WHAT NEEDS TO BE DONE
Pull out every line below containing the word "package".

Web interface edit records
BEGIN
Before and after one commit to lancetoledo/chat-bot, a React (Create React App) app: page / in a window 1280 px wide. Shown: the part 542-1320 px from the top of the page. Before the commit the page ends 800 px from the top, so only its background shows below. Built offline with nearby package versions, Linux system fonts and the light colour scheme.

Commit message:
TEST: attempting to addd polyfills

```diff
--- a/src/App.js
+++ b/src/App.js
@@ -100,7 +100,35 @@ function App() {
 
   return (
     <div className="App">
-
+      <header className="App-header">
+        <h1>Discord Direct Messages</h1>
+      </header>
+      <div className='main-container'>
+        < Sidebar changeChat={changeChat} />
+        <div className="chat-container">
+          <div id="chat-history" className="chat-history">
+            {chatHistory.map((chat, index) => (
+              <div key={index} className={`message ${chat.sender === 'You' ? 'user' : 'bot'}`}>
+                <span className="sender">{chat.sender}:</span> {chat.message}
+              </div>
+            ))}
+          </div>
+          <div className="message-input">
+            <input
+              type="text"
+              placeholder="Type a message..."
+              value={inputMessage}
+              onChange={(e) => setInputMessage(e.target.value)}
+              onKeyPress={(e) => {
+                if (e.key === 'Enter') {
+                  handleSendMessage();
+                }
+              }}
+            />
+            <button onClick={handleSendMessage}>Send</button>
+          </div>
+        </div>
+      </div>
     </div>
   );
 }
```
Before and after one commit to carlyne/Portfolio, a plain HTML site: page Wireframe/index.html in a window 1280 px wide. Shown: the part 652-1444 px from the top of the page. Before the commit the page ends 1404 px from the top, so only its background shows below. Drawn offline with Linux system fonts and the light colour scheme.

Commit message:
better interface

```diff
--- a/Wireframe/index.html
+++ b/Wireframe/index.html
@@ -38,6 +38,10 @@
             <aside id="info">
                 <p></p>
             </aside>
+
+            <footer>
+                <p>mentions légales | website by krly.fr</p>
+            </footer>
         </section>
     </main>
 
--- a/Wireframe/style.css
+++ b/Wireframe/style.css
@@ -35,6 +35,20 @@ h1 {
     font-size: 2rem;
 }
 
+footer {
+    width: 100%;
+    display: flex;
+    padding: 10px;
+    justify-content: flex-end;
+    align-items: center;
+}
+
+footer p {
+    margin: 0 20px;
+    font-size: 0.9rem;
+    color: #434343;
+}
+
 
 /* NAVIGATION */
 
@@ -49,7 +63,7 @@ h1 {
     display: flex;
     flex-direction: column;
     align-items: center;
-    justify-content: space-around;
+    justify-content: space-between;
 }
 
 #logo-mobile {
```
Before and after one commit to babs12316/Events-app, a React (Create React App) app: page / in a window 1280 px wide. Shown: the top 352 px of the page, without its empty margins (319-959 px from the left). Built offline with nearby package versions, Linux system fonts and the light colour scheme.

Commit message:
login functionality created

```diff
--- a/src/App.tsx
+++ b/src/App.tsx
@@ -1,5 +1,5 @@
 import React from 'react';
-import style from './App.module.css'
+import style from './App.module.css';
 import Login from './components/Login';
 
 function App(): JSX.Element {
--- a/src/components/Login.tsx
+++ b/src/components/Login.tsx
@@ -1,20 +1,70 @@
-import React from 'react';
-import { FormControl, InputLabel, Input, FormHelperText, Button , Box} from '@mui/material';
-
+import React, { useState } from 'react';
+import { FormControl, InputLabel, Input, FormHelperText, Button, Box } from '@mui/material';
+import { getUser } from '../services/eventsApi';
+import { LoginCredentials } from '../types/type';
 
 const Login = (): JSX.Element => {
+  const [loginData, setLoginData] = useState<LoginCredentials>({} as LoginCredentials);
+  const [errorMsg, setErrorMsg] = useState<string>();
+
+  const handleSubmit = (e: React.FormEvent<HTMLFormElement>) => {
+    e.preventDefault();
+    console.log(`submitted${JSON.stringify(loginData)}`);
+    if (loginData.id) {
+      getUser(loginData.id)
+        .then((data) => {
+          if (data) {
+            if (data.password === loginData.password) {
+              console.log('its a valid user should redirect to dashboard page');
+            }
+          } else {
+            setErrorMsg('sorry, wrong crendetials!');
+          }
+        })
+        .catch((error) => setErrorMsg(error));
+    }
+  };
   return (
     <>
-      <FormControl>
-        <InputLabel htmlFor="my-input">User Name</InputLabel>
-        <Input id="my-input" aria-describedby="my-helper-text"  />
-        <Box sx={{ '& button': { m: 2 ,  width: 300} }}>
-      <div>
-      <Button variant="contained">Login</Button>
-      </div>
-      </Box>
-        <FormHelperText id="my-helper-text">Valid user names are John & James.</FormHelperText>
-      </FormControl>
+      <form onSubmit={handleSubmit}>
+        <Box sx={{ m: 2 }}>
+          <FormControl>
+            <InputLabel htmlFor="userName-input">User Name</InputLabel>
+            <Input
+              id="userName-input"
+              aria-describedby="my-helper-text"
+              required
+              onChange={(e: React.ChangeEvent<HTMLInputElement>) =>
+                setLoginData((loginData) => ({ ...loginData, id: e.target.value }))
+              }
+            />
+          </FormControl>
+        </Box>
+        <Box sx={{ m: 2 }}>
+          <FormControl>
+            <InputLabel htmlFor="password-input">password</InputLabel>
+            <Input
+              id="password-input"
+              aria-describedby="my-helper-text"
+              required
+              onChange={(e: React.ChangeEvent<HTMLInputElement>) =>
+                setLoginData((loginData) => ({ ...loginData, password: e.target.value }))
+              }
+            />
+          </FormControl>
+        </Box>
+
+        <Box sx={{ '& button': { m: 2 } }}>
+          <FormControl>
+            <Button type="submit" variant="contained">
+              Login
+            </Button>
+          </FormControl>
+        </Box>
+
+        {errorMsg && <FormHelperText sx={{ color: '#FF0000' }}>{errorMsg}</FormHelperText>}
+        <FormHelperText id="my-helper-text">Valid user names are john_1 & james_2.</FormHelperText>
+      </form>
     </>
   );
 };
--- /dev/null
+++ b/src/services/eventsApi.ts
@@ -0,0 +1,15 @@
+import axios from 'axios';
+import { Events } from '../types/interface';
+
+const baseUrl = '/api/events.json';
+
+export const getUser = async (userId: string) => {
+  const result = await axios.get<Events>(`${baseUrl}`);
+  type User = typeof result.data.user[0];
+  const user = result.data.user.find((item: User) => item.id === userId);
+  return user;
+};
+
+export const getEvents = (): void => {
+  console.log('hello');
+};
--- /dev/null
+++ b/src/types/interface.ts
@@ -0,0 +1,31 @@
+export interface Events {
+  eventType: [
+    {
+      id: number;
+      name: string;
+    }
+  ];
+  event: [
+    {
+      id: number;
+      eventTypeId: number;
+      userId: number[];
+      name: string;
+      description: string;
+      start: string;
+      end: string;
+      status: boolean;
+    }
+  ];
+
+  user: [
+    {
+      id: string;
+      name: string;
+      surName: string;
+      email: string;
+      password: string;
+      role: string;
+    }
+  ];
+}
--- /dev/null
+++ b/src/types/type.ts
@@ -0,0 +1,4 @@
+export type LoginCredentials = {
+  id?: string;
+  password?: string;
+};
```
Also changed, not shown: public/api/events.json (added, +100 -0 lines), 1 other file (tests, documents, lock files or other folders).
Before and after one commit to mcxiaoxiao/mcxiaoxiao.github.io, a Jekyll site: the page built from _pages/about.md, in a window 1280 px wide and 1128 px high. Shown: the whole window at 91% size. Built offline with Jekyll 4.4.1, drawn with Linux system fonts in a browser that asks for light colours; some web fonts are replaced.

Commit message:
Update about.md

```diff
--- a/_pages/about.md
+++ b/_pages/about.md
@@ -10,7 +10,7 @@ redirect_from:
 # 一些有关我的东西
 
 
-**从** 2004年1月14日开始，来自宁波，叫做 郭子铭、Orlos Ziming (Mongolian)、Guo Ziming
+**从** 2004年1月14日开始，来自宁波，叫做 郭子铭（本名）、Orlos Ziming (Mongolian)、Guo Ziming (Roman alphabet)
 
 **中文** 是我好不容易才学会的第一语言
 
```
END
RESULT
Before and after one commit to lancetoledo/chat-bot, a React (Create React App) app: page / in a window 1280 px wide. Shown: the part 542-1320 px from the top of the page. Before the commit the page ends 800 px from the top, so only its background shows below. Built offline with nearby package versions, Linux system fonts and the light colour scheme.
Before and after one commit to babs12316/Events-app, a React (Create React App) app: page / in a window 1280 px wide. Shown: the top 352 px of the page, without its empty margins (319-959 px from the left). Built offline with nearby package versions, Linux system fonts and the light colour scheme.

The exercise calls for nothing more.